Detected change data:
::::::::

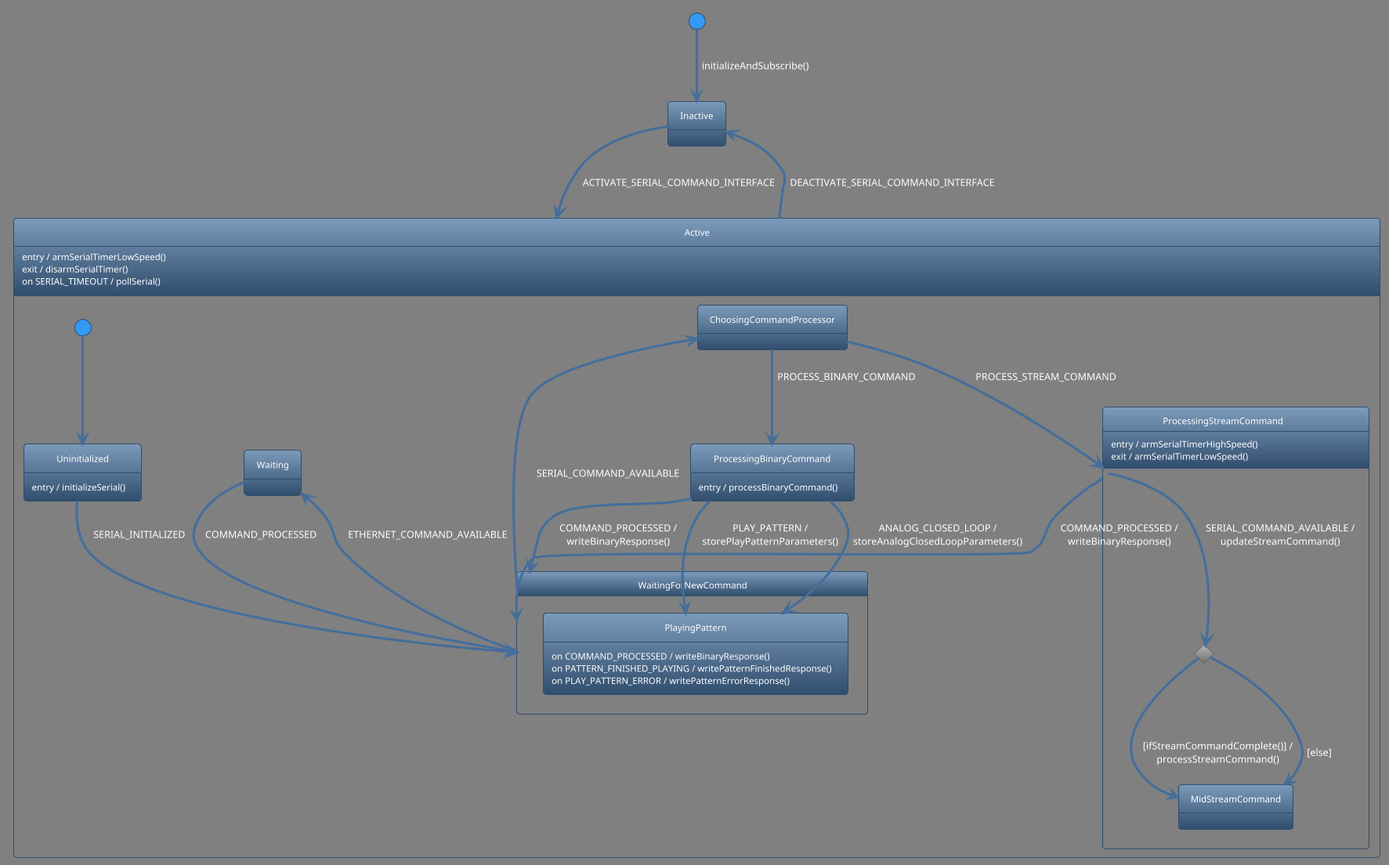
This is documentation/images/state-diagram-serial-command-interface.png from janelia-arduino/ArenaController, a PlantUML export, as it was before one commit.
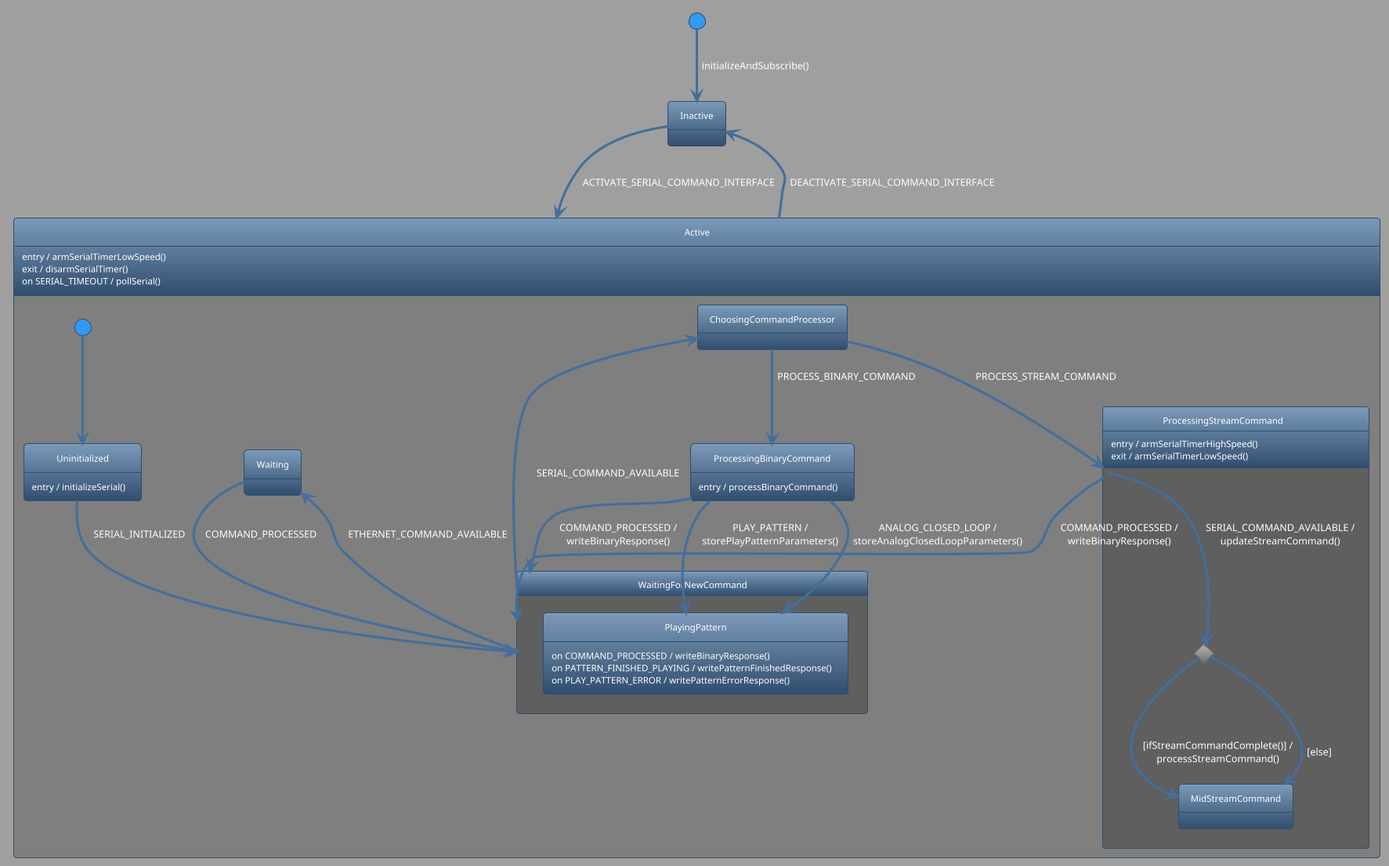
Later version of the same file.

Commit message:
Progress towards state-diagram-pattern

Change to the diagram source:
```diff
@@ -1,10 +1,22 @@
 @startuml
 !theme spacelab
-skinparam backgroundColor #808080
+skinparam backgroundColor #9F9F9F
+<style>
+.nested0 {
+  stateBody {
+    BackGroundColor #7F7F7F;
+  }
+}
+.nested1 {
+  stateBody {
+    BackGroundColor #5F5F5F;
+  }
+}
+</style>
 state Inactive {
 }
 [*] --> Inactive : initializeAndSubscribe()
-state Active {
+state Active <<nested0>> {
   Active : entry / armSerialTimerLowSpeed()
   Active : exit / disarmSerialTimer()
   Active : on SERIAL_TIMEOUT / pollSerial()
@@ -12,7 +24,7 @@
     Uninitialized : entry / initializeSerial()
   }
   [*] --> Uninitialized
-  state WaitingForNewCommand {
+  state WaitingForNewCommand <<nested1>> {
     state PlayingPattern {
       PlayingPattern : on COMMAND_PROCESSED / writeBinaryResponse()
       PlayingPattern : on PATTERN_FINISHED_PLAYING / writePatternFinishedResponse()
@@ -34,7 +46,7 @@
   ProcessingBinaryCommand --> PlayingPattern : PLAY_PATTERN /\nstorePlayPatternParameters()
   ProcessingBinaryCommand --> PlayingPattern : ANALOG_CLOSED_LOOP /\nstoreAnalogClosedLoopParameters()
   ProcessingBinaryCommand --> WaitingForNewCommand : COMMAND_PROCESSED /\nwriteBinaryResponse()
-  state ProcessingStreamCommand {
+  state ProcessingStreamCommand <<nested1>> {
     ProcessingStreamCommand : entry / armSerialTimerHighSpeed()
     ProcessingStreamCommand : exit / armSerialTimerLowSpeed()
     state c <<choice>>
```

::::::::

TRY IT: Return all lines from the data that include the string "diagram".

FINISHED EXERCISE:
This is documentation/images/state-diagram-serial-command-interface.png from janelia-arduino/ArenaController, a PlantUML export, as it was before one commit.
Progress towards state-diagram-pattern
Change to the diagram source:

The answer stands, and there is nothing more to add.